“The strength, and in some sense the challenge and the art form, is the ability to take a university and laboratories that have different capabilities, different strengths and sometimes different ways of doing research, and put them all together to do extraordinary work that none of them could do alone,” said President Robert J. Zimmer.
A legacy of discovery and collaboration
The U.S. government’s establishment of Argonne in 1946 grew out of the efforts of Enrico Fermi and other UChicago scientists, who oversaw the first controlled nuclear reaction and then sought to explore peaceful applications of this powerful energy source. UChicago researchers led and participated in landmark high-energy physics experiments at Fermilab from its founding in 1967. Though the official affiliation with Marine Biological Laboratory was established in 2013, UChicago biologists such as Charles O. Whitman were instrumental in the founding of that institution in 1888.
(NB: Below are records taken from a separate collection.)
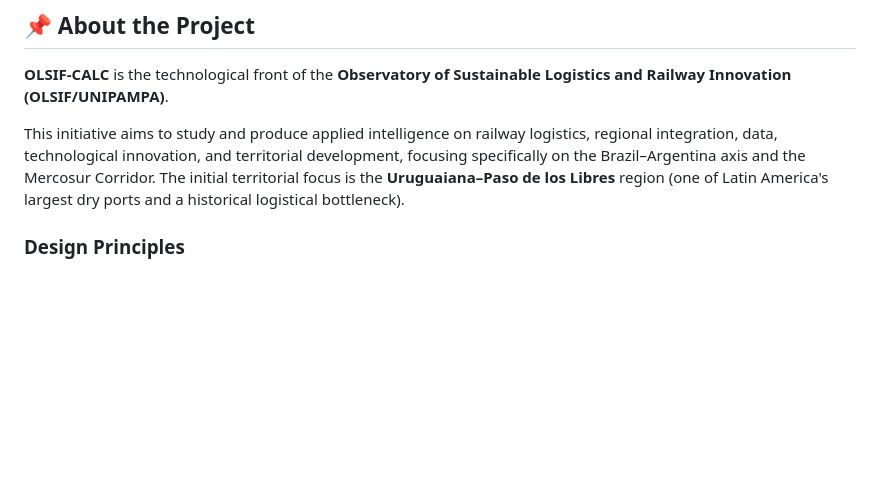
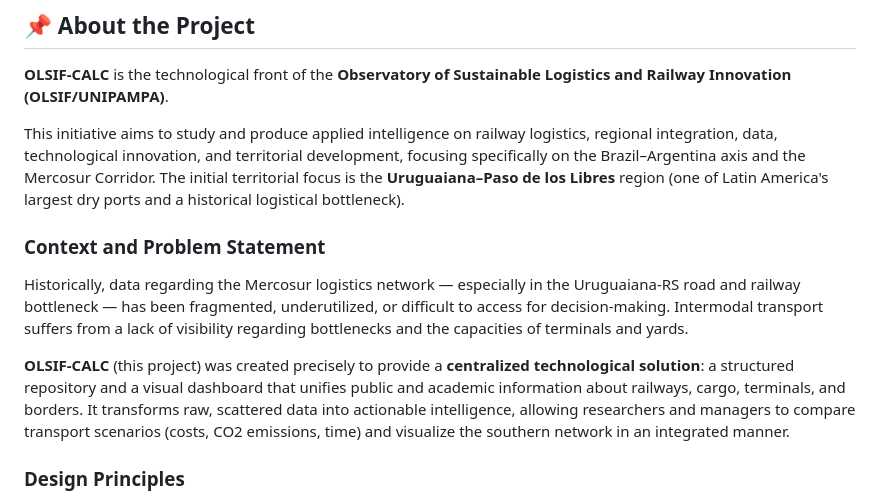
Before and after one commit to FelRFDev/olsif_01, a Markdown page: README_en.md, the part around the change. Drawn GitHub-style; blank space fills up the shorter version.

```diff
--- a/README_en.md
+++ b/README_en.md
@@ -11,6 +11,11 @@
 **OLSIF-CALC** is the technological front of the **Observatory of Sustainable Logistics and Railway Innovation (OLSIF/UNIPAMPA)**.
 
 This initiative aims to study and produce applied intelligence on railway logistics, regional integration, data, technological innovation, and territorial development, focusing specifically on the Brazil–Argentina axis and the Mercosur Corridor. The initial territorial focus is the **Uruguaiana–Paso de los Libres** region (one of Latin America's largest dry ports and a historical logistical bottleneck).
+
+### Context and Problem Statement
+Historically, data regarding the Mercosur logistics network — especially in the Uruguaiana-RS road and railway bottleneck — has been fragmented, underutilized, or difficult to access for decision-making. Intermodal transport suffers from a lack of visibility regarding bottlenecks and the capacities of terminals and yards.
+
+**OLSIF-CALC** (this project) was created precisely to provide a **centralized technological solution**: a structured repository and a visual dashboard that unifies public and academic information about railways, cargo, terminals, and borders. It transforms raw, scattered data into actionable intelligence, allowing researchers and managers to compare transport scenarios (costs, CO2 emissions, time) and visualize the southern network in an integrated manner.
 
 ### Design Principles
 The core idea of this application is to **transform physical infrastructure into smart, sustainable, and data-driven networks**.
```
Also changed, not shown: README.md (+5 -0 lines).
Those relationships have put UChicago in the vanguard of some of the last century’s greatest scientific achievements: the identification of the top quark and the Higgs boson, the design of new technologies for nuclear power and electric vehicles, and the use of powerful imaging technology to reveal the inner workings of DNA and other cellular machinery. One key to such discoveries is the ability of the laboratories and the University to bring together top researchers of many disciplines from around the nation and the world.
“These labs are able to convene powerful groups of researchers to address current scientific and engineering challenges that would be very difficult anywhere else,” said Provost Eric Isaacs. “Not only do they convene scientists, engineers, faculty and staff, but they are able to bring together these researchers with innovators from industry…to address major technological problems.”
New connections, new answers
Several new UChicago-laboratory partnerships prepare these institutions to tackle new challenges over the next 125 years. Joint initiatives such as the Institute for Molecular Engineering and the South Pole Telescope, as well as international collaborations led by the University and labs, explore the frontiers of renewable energy, climate change, neutrino physics and more.
Scientists from each of the four institutions explained the global impact of these research efforts. Marcela Carena, director of international relations and head of the theoretical physics department at Fermilab, and professor in physics at UChicago, presented experiments to find dark matter and study the early conditions of the universe. Leah Guzowski, director of strategy and research programs and energy policy scientist at Argonne, and fellow at the Computation Institute, described collaborative efforts to increase understanding of cities and urbanization.
Julie Huber, associate scientist and associate director of the Josephine Bay Paul Center at MBL, discussed bringing back new forms of microbial life from 7,000 feet below the ocean surface that may hold the key to new antibiotics, biofuels or even the discovery of life on other planets. Melody Swartz, the William B. Ogden Professor at the Institute for Molecular Engineering, spoke about the potential of immunotherapy to enlist the human body’s own immune system in the fight against cancer.
Remaining open to new, creative collaborations is one of the best ways to solve the most challenging emerging problems in science, said Huntington Willard, president and director of the MBL, in a panel that featured all three laboratory directors.
“The University of Chicago provides…an opportunity to bring in a group of colleagues that gives us the capacity for thinking much more strategically about our future, what kinds of questions and problems we want to tackle together,” Willard said.